▸ **Task details**
Write out the entire listing below exactly, with the pictures left out.

── Material provided ──

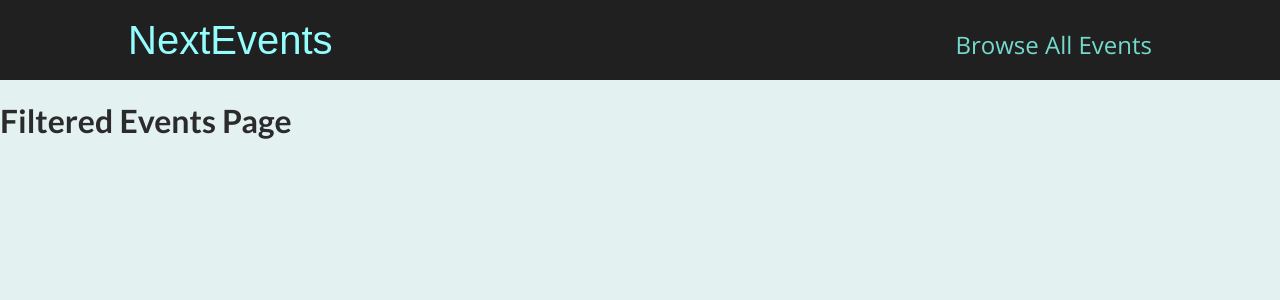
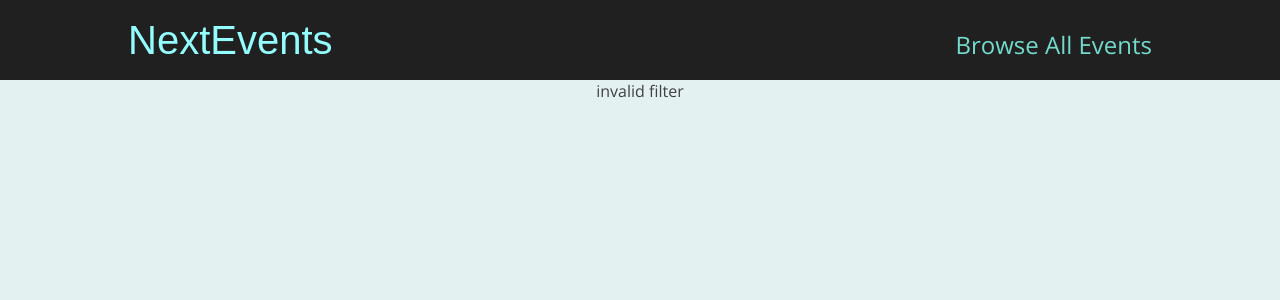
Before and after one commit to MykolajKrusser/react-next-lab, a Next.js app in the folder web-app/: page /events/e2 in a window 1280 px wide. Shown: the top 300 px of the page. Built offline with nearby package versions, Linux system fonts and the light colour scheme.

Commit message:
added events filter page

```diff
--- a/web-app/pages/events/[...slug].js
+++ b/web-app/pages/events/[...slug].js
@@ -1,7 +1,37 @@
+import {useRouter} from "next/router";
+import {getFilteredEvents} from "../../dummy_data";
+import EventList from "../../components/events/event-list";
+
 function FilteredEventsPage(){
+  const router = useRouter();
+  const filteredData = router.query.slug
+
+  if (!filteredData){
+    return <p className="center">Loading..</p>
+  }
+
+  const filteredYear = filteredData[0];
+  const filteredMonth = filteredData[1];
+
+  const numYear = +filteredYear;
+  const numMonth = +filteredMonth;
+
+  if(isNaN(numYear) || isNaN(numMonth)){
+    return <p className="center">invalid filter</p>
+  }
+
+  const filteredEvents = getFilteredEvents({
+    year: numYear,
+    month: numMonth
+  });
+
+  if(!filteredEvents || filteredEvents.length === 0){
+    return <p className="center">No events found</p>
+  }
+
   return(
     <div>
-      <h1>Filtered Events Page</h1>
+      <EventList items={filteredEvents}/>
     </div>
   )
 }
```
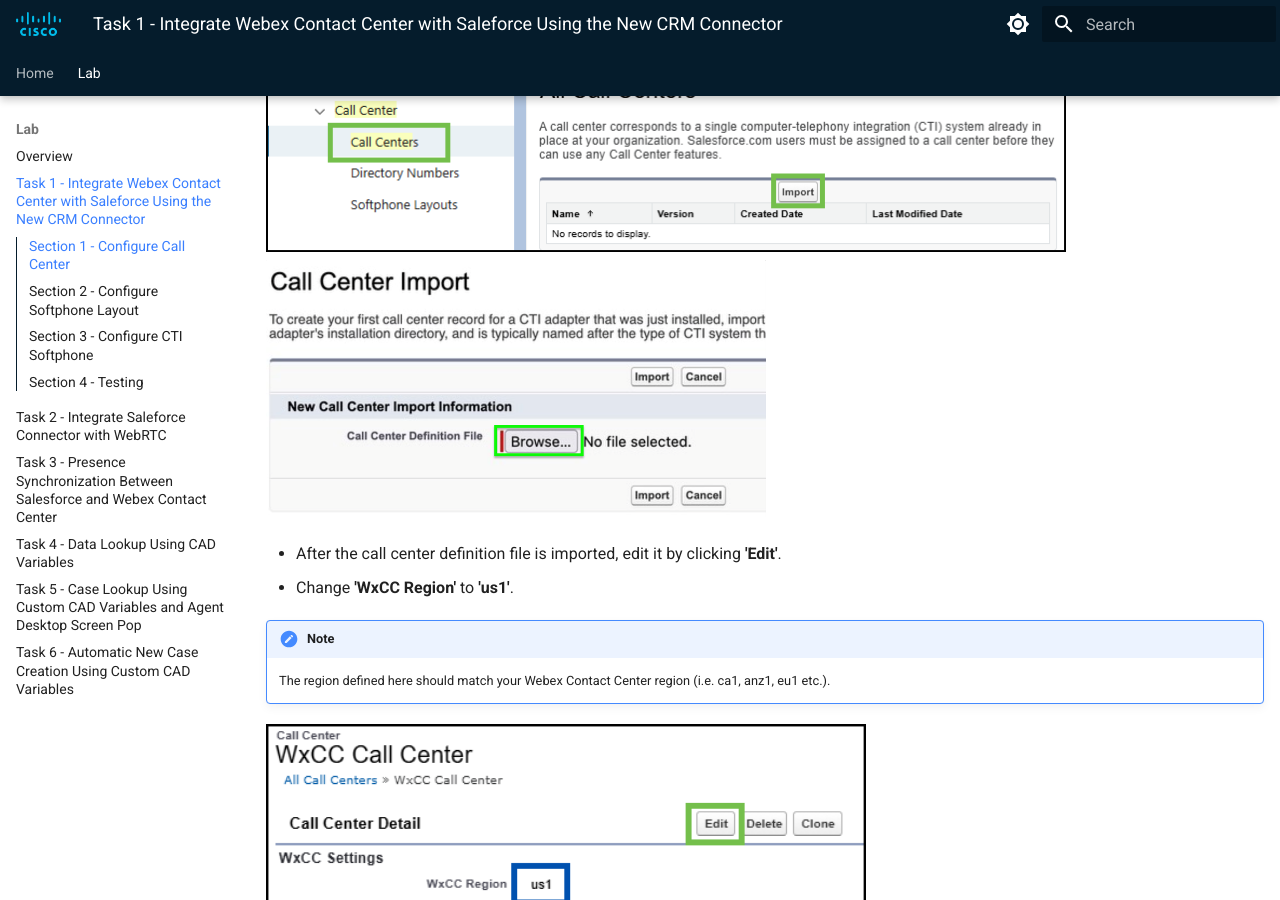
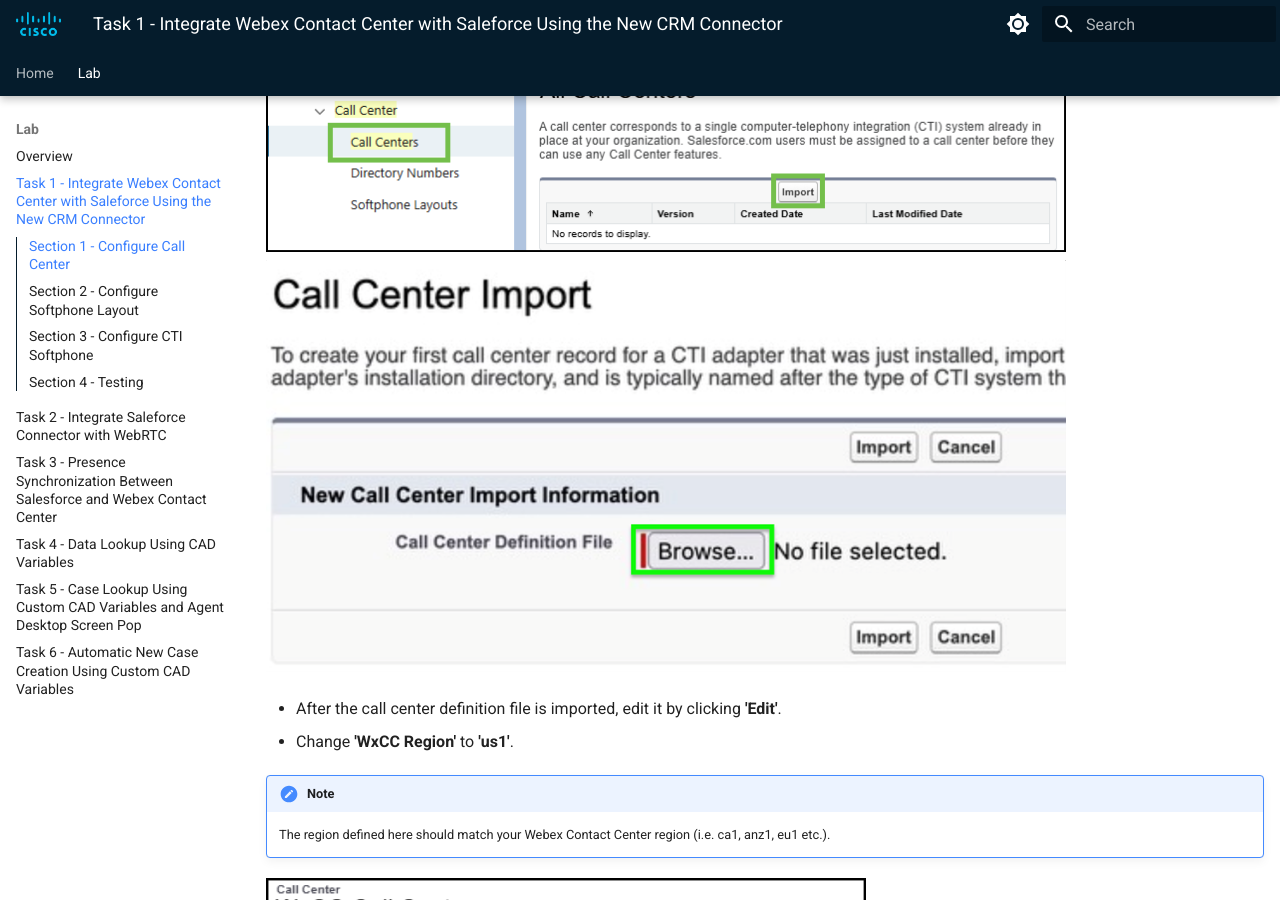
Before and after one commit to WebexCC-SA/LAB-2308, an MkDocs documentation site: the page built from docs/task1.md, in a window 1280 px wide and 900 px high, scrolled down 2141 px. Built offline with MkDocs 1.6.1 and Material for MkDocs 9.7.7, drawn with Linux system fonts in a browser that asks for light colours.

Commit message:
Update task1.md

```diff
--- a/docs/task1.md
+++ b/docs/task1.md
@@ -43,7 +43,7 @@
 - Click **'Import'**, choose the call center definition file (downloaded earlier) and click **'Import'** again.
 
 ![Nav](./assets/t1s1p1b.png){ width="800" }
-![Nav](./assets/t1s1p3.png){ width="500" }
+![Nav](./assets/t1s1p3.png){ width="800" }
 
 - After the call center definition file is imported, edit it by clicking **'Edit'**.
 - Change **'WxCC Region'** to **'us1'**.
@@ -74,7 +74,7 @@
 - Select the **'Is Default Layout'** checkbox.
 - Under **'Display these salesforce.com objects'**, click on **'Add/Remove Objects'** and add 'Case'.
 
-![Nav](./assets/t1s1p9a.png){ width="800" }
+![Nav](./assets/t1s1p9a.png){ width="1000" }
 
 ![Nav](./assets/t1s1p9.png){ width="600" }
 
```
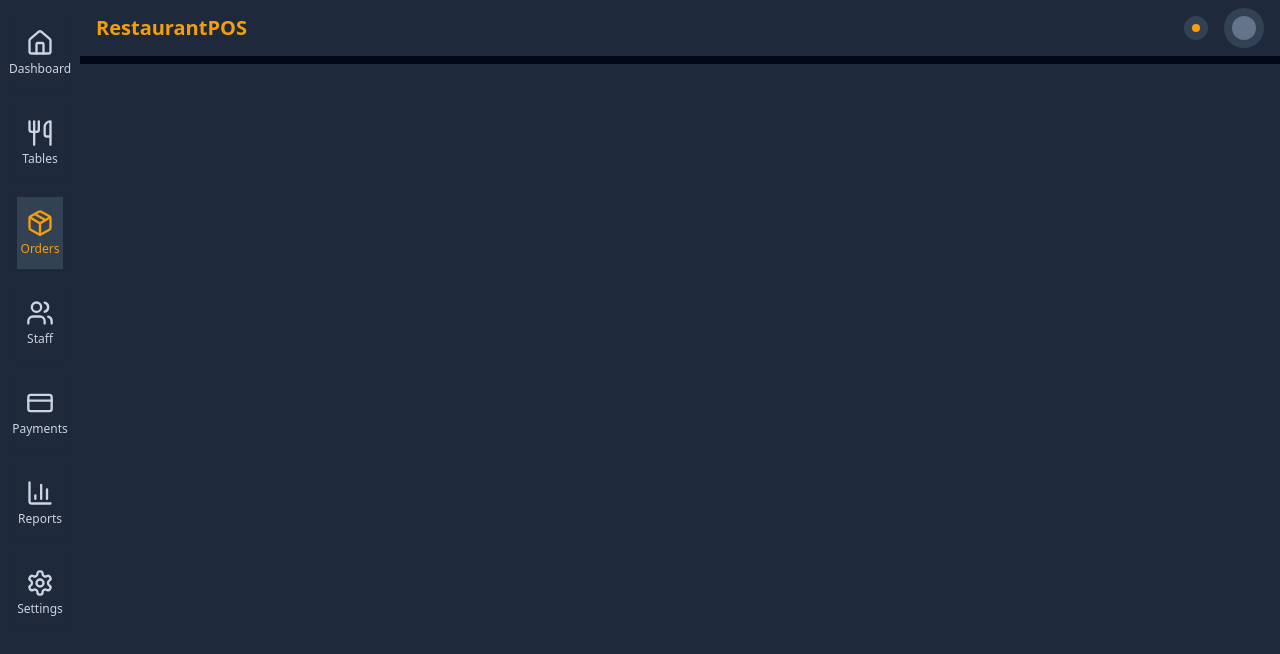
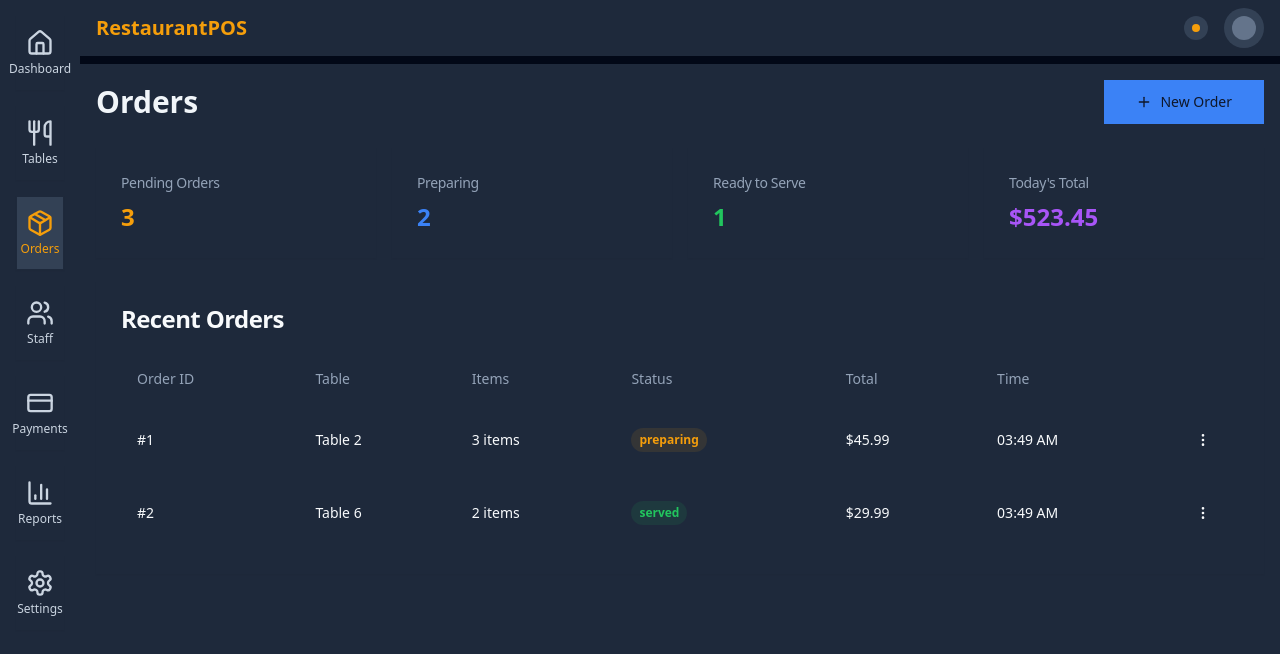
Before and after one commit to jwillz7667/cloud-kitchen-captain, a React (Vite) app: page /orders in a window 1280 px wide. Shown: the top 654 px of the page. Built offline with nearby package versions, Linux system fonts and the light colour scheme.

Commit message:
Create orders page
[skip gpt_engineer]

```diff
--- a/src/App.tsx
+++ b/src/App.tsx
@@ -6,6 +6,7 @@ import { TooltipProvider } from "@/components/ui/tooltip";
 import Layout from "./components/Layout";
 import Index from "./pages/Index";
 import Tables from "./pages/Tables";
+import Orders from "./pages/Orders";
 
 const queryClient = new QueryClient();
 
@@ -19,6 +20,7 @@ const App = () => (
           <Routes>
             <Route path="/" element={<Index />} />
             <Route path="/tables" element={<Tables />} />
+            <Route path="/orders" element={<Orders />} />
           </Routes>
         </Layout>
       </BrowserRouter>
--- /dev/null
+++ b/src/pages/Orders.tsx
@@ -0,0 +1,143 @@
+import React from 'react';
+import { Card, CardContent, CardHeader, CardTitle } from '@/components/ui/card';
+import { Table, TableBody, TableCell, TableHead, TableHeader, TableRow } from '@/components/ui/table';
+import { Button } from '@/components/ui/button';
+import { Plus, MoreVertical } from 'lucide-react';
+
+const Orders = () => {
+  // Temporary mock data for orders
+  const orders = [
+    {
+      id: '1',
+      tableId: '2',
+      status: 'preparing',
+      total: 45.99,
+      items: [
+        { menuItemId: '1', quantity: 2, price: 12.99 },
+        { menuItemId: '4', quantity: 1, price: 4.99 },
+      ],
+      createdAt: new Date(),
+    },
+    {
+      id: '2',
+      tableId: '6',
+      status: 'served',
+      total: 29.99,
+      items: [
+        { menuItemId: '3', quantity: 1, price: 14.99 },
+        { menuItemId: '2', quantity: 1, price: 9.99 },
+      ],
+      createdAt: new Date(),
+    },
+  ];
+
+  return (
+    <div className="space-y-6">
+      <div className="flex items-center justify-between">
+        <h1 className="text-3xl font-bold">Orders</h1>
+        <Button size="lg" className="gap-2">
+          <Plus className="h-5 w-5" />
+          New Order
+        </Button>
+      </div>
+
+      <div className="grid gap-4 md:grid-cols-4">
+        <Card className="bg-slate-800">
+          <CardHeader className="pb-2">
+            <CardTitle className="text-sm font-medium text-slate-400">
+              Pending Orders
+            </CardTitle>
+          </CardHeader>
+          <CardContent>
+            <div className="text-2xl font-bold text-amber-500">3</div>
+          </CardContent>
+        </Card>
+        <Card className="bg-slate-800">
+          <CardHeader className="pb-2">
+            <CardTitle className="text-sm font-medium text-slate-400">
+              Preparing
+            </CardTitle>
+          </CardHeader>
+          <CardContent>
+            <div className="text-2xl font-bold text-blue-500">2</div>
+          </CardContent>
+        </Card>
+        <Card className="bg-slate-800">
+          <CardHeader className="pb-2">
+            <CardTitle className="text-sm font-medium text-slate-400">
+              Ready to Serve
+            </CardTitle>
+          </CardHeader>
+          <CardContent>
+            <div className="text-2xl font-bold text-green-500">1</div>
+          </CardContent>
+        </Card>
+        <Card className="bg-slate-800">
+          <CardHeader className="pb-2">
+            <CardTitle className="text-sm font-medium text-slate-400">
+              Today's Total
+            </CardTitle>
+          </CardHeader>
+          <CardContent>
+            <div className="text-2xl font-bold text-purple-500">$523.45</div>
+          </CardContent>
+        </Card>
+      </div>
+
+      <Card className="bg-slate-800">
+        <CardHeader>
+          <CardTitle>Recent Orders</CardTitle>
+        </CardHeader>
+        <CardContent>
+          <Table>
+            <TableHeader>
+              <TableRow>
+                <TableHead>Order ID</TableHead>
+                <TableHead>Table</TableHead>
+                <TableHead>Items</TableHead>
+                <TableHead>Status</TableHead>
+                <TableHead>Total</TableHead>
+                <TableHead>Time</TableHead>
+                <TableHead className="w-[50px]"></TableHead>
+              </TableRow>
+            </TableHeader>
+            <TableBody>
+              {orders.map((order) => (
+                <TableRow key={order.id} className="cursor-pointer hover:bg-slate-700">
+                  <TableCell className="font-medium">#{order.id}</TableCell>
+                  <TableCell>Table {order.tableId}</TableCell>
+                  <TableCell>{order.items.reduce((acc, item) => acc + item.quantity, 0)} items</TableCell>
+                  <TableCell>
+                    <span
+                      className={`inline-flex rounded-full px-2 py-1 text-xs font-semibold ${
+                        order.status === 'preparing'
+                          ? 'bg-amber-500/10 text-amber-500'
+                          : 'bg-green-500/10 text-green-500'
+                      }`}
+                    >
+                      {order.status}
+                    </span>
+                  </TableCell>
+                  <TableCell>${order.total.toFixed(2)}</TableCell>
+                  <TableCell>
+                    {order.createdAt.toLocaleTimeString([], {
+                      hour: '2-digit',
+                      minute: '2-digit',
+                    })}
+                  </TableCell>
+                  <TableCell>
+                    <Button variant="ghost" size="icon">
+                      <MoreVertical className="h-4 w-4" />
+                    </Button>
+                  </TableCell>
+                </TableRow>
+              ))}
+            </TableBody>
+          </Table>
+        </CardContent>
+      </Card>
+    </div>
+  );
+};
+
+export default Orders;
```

───

▸ **Completed exercise**
Before and after one commit to MykolajKrusser/react-next-lab, a Next.js app in the folder web-app/: page /events/e2 in a window 1280 px wide. Shown: the top 300 px of the page. Built offline with nearby package versions, Linux system fonts and the light colour scheme.

Commit message:
added events filter page

```diff
--- a/web-app/pages/events/[...slug].js
+++ b/web-app/pages/events/[...slug].js
@@ -1,7 +1,37 @@
+import {useRouter} from "next/router";
+import {getFilteredEvents} from "../../dummy_data";
+import EventList from "../../components/events/event-list";
+
 function FilteredEventsPage(){
+  const router = useRouter();
+  const filteredData = router.query.slug
+
+  if (!filteredData){
+    return <p className="center">Loading..</p>
+  }
+
+  const filteredYear = filteredData[0];
+  const filteredMonth = filteredData[1];
+
+  const numYear = +filteredYear;
+  const numMonth = +filteredMonth;
+
+  if(isNaN(numYear) || isNaN(numMonth)){
+    return <p className="center">invalid filter</p>
+  }
+
+  const filteredEvents = getFilteredEvents({
+    year: numYear,
+    month: numMonth
+  });
+
+  if(!filteredEvents || filteredEvents.length === 0){
+    return <p className="center">No events found</p>
+  }
+
   return(
     <div>
-      <h1>Filtered Events Page</h1>
+      <EventList items={filteredEvents}/>
     </div>
   )
 }
```
Before and after one commit to WebexCC-SA/LAB-2308, an MkDocs documentation site: the page built from docs/task1.md, in a window 1280 px wide and 900 px high, scrolled down 2141 px. Built offline with MkDocs 1.6.1 and Material for MkDocs 9.7.7, drawn with Linux system fonts in a browser that asks for light colours.

Commit message:
Update task1.md

```diff
--- a/docs/task1.md
+++ b/docs/task1.md
@@ -43,7 +43,7 @@
 - Click **'Import'**, choose the call center definition file (downloaded earlier) and click **'Import'** again.
 
 ![Nav](./assets/t1s1p1b.png){ width="800" }
-![Nav](./assets/t1s1p3.png){ width="500" }
+![Nav](./assets/t1s1p3.png){ width="800" }
 
 - After the call center definition file is imported, edit it by clicking **'Edit'**.
 - Change **'WxCC Region'** to **'us1'**.
@@ -74,7 +74,7 @@
 - Select the **'Is Default Layout'** checkbox.
 - Under **'Display these salesforce.com objects'**, click on **'Add/Remove Objects'** and add 'Case'.
 
-![Nav](./assets/t1s1p9a.png){ width="800" }
+![Nav](./assets/t1s1p9a.png){ width="1000" }
 
 ![Nav](./assets/t1s1p9.png){ width="600" }
 
```
Before and after one commit to jwillz7667/cloud-kitchen-captain, a React (Vite) app: page /orders in a window 1280 px wide. Shown: the top 654 px of the page. Built offline with nearby package versions, Linux system fonts and the light colour scheme.

Commit message:
Create orders page
[skip gpt_engineer]

```diff
--- a/src/App.tsx
+++ b/src/App.tsx
@@ -6,6 +6,7 @@ import { TooltipProvider } from "@/components/ui/tooltip";
 import Layout from "./components/Layout";
 import Index from "./pages/Index";
 import Tables from "./pages/Tables";
+import Orders from "./pages/Orders";
 
 const queryClient = new QueryClient();
 
@@ -19,6 +20,7 @@ const App = () => (
           <Routes>
             <Route path="/" element={<Index />} />
             <Route path="/tables" element={<Tables />} />
+            <Route path="/orders" element={<Orders />} />
           </Routes>
         </Layout>
       </BrowserRouter>
--- /dev/null
+++ b/src/pages/Orders.tsx
@@ -0,0 +1,143 @@
+import React from 'react';
+import { Card, CardContent, CardHeader, CardTitle } from '@/components/ui/card';
+import { Table, TableBody, TableCell, TableHead, TableHeader, TableRow } from '@/components/ui/table';
+import { Button } from '@/components/ui/button';
+import { Plus, MoreVertical } from 'lucide-react';
+
+const Orders = () => {
+  // Temporary mock data for orders
+  const orders = [
+    {
+      id: '1',
+      tableId: '2',
+      status: 'preparing',
+      total: 45.99,
+      items: [
+        { menuItemId: '1', quantity: 2, price: 12.99 },
+        { menuItemId: '4', quantity: 1, price: 4.99 },
+      ],
+      createdAt: new Date(),
+    },
+    {
+      id: '2',
+      tableId: '6',
+      status: 'served',
+      total: 29.99,
+      items: [
+        { menuItemId: '3', quantity: 1, price: 14.99 },
+        { menuItemId: '2', quantity: 1, price: 9.99 },
+      ],
+      createdAt: new Date(),
+    },
+  ];
+
+  return (
+    <div className="space-y-6">
+      <div className="flex items-center justify-between">
+        <h1 className="text-3xl font-bold">Orders</h1>
+        <Button size="lg" className="gap-2">
+          <Plus className="h-5 w-5" />
+          New Order
+        </Button>
+      </div>
+
+      <div className="grid gap-4 md:grid-cols-4">
+        <Card className="bg-slate-800">
+          <CardHeader className="pb-2">
+            <CardTitle className="text-sm font-medium text-slate-400">
+              Pending Orders
+            </CardTitle>
+          </CardHeader>
+          <CardContent>
+            <div className="text-2xl font-bold text-amber-500">3</div>
+          </CardContent>
+        </Card>
+        <Card className="bg-slate-800">
+          <CardHeader className="pb-2">
+            <CardTitle className="text-sm font-medium text-slate-400">
+              Preparing
+            </CardTitle>
+          </CardHeader>
+          <CardContent>
+            <div className="text-2xl font-bold text-blue-500">2</div>
+          </CardContent>
+        </Card>
+        <Card className="bg-slate-800">
+          <CardHeader className="pb-2">
+            <CardTitle className="text-sm font-medium text-slate-400">
+              Ready to Serve
+            </CardTitle>
+          </CardHeader>
+          <CardContent>
+            <div className="text-2xl font-bold text-green-500">1</div>
+          </CardContent>
+        </Card>
+        <Card className="bg-slate-800">
+          <CardHeader className="pb-2">
+            <CardTitle className="text-sm font-medium text-slate-400">
+              Today's Total
+            </CardTitle>
+          </CardHeader>
+          <CardContent>
+            <div className="text-2xl font-bold text-purple-500">$523.45</div>
+          </CardContent>
+        </Card>
+      </div>
+
+      <Card className="bg-slate-800">
+        <CardHeader>
+          <CardTitle>Recent Orders</CardTitle>
+        </CardHeader>
+        <CardContent>
+          <Table>
+            <TableHeader>
+              <TableRow>
+                <TableHead>Order ID</TableHead>
+                <TableHead>Table</TableHead>
+                <TableHead>Items</TableHead>
+                <TableHead>Status</TableHead>
+                <TableHead>Total</TableHead>
+                <TableHead>Time</TableHead>
+                <TableHead className="w-[50px]"></TableHead>
+              </TableRow>
+            </TableHeader>
+            <TableBody>
+              {orders.map((order) => (
+                <TableRow key={order.id} className="cursor-pointer hover:bg-slate-700">
+                  <TableCell className="font-medium">#{order.id}</TableCell>
+                  <TableCell>Table {order.tableId}</TableCell>
+                  <TableCell>{order.items.reduce((acc, item) => acc + item.quantity, 0)} items</TableCell>
+                  <TableCell>
+                    <span
+                      className={`inline-flex rounded-full px-2 py-1 text-xs font-semibold ${
+                        order.status === 'preparing'
+                          ? 'bg-amber-500/10 text-amber-500'
+                          : 'bg-green-500/10 text-green-500'
+                      }`}
+                    >
+                      {order.status}
+                    </span>
+                  </TableCell>
+                  <TableCell>${order.total.toFixed(2)}</TableCell>
+                  <TableCell>
+                    {order.createdAt.toLocaleTimeString([], {
+                      hour: '2-digit',
+                      minute: '2-digit',
+                    })}
+                  </TableCell>
+                  <TableCell>
+                    <Button variant="ghost" size="icon">
+                      <MoreVertical className="h-4 w-4" />
+                    </Button>
+                  </TableCell>
+                </TableRow>
+              ))}
+            </TableBody>
+          </Table>
+        </CardContent>
+      </Card>
+    </div>
+  );
+};
+
+export default Orders;
```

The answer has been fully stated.